▸ **PROBLEM DESCRIPTION**: In the entries below, find each line with the string "page" and copy it.

───── TASK INPUTS

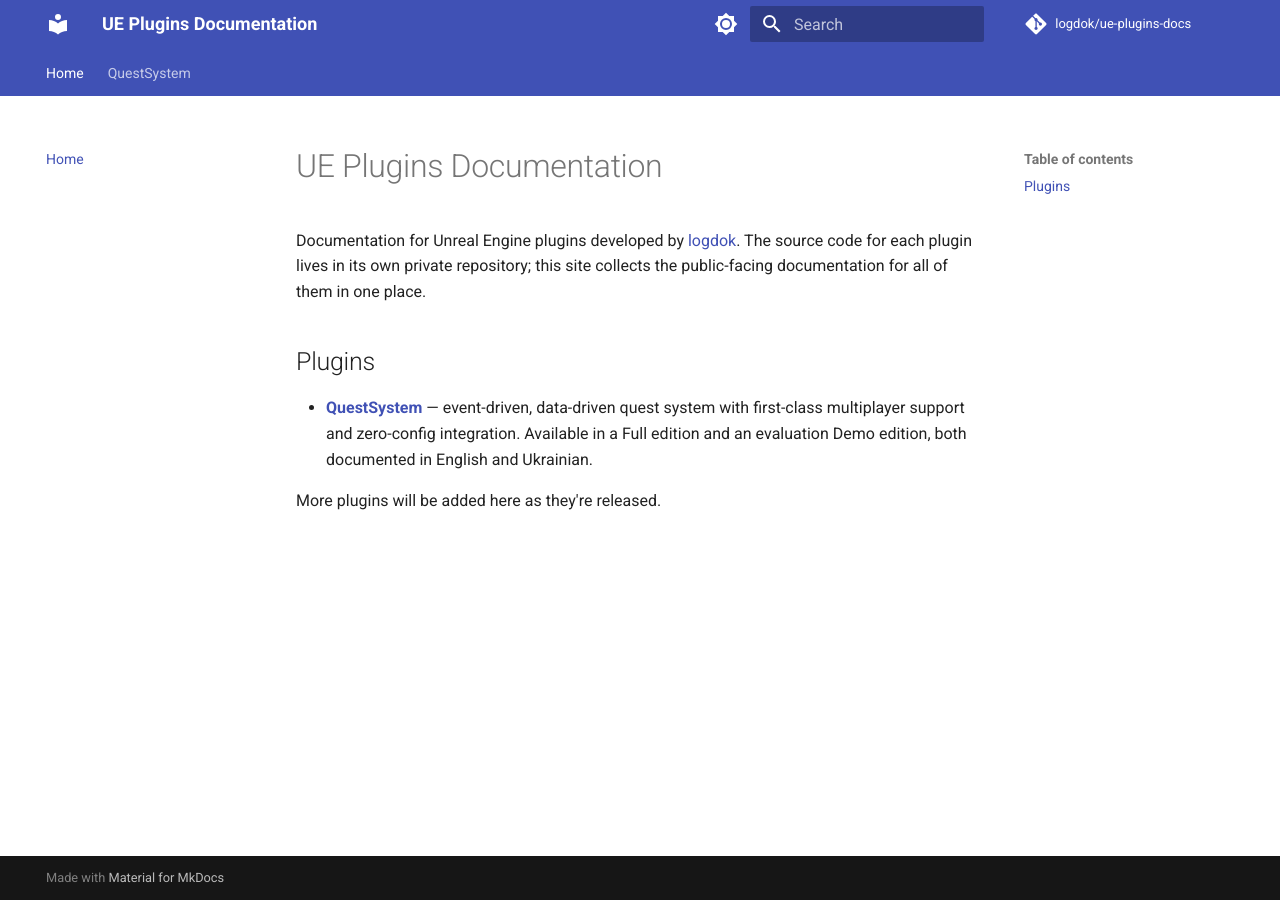
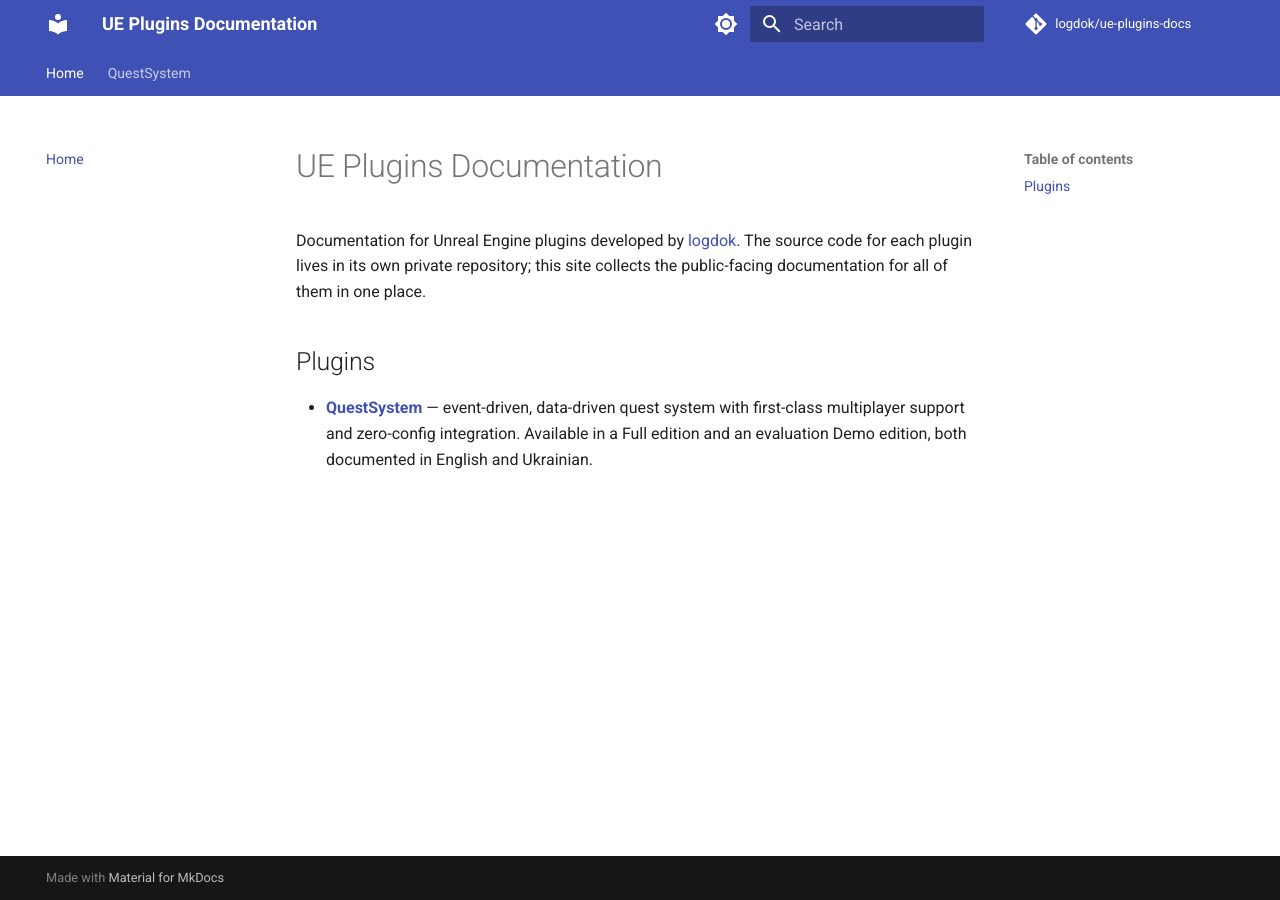
Before and after one commit to logdok/ue-plugins-docs, an MkDocs documentation site: the page built from docs/index.md, in a window 1280 px wide. Built offline with MkDocs 1.6.1 and Material for MkDocs 9.7.7, drawn with Linux system fonts in a browser that asks for light colours; comment, search, counter and statistics services are not loaded.

Commit message:
Trim placeholder line from home page.

```diff
--- a/docs/index.md
+++ b/docs/index.md
@@ -5,5 +5,3 @@ Documentation for Unreal Engine plugins developed by [logdok](https://github.com
 ## Plugins
 
 - **[QuestSystem](quest-system/index.md)** — event-driven, data-driven quest system with first-class multiplayer support and zero-config integration. Available in a Full edition and an evaluation Demo edition, both documented in English and Ukrainian.
-
-More plugins will be added here as they're released.
```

──────────

▸ **OUTPUT OF THE EXERCISE**:
Before and after one commit to logdok/ue-plugins-docs, an MkDocs documentation site: the page built from docs/index.md, in a window 1280 px wide. Built offline with MkDocs 1.6.1 and Material for MkDocs 9.7.7, drawn with Linux system fonts in a browser that asks for light colours; comment, search, counter and statistics services are not loaded.
Trim placeholder line from home page.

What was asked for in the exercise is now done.